Work order:
Every line below that has "direction" in it should be copied.

Data section:
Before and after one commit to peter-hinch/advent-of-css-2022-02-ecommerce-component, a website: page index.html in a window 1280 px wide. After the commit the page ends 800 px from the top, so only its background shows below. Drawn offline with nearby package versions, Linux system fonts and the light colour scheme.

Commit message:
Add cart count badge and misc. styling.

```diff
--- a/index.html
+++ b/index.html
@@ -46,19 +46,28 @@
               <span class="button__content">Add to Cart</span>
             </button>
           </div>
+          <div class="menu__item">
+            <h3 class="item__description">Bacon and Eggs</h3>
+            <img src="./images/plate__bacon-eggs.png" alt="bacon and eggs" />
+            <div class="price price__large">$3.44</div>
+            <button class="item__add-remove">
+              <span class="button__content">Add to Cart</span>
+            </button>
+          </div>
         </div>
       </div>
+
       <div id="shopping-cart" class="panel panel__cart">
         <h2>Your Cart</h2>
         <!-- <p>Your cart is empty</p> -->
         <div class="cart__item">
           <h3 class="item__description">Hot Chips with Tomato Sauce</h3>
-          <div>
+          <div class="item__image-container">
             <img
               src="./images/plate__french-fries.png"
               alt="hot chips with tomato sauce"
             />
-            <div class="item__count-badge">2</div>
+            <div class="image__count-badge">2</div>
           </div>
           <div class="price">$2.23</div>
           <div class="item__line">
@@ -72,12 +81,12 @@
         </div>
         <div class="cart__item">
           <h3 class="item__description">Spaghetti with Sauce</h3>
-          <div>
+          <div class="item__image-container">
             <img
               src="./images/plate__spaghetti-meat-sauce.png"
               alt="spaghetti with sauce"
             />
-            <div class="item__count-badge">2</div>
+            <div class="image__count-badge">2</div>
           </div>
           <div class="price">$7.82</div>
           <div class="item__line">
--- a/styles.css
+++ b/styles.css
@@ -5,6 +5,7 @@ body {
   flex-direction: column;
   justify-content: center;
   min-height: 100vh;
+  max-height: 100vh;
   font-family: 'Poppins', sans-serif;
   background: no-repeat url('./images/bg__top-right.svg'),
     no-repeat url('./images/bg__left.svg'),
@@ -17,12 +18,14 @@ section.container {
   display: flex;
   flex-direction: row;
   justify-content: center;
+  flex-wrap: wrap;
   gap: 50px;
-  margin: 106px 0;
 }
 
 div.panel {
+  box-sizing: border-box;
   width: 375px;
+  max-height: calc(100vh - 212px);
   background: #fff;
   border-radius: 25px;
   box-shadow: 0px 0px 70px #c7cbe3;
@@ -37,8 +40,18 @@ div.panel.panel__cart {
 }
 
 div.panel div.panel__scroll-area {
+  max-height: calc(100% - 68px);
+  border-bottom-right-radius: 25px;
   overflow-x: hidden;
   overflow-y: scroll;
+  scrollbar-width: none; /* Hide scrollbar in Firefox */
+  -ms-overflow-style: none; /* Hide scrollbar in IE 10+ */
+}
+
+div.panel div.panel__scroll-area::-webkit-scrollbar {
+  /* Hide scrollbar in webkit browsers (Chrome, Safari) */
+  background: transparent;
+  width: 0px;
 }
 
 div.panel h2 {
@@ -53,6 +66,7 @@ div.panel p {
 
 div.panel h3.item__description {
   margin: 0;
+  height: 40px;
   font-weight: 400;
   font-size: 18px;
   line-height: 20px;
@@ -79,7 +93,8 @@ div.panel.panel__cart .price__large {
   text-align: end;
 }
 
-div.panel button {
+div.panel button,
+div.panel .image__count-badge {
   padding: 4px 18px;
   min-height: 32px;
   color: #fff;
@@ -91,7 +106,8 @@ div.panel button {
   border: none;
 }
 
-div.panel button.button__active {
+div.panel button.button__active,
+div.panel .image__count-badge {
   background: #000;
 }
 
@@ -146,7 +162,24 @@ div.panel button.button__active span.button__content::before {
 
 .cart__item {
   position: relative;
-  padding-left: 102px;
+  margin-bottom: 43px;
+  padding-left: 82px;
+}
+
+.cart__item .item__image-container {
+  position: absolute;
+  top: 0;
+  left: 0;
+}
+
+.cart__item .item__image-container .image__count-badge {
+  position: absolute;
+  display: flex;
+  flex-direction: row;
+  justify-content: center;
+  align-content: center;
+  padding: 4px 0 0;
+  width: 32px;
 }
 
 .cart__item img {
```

Your solution:
   flex-direction: column;
   flex-direction: row;
+  flex-direction: row;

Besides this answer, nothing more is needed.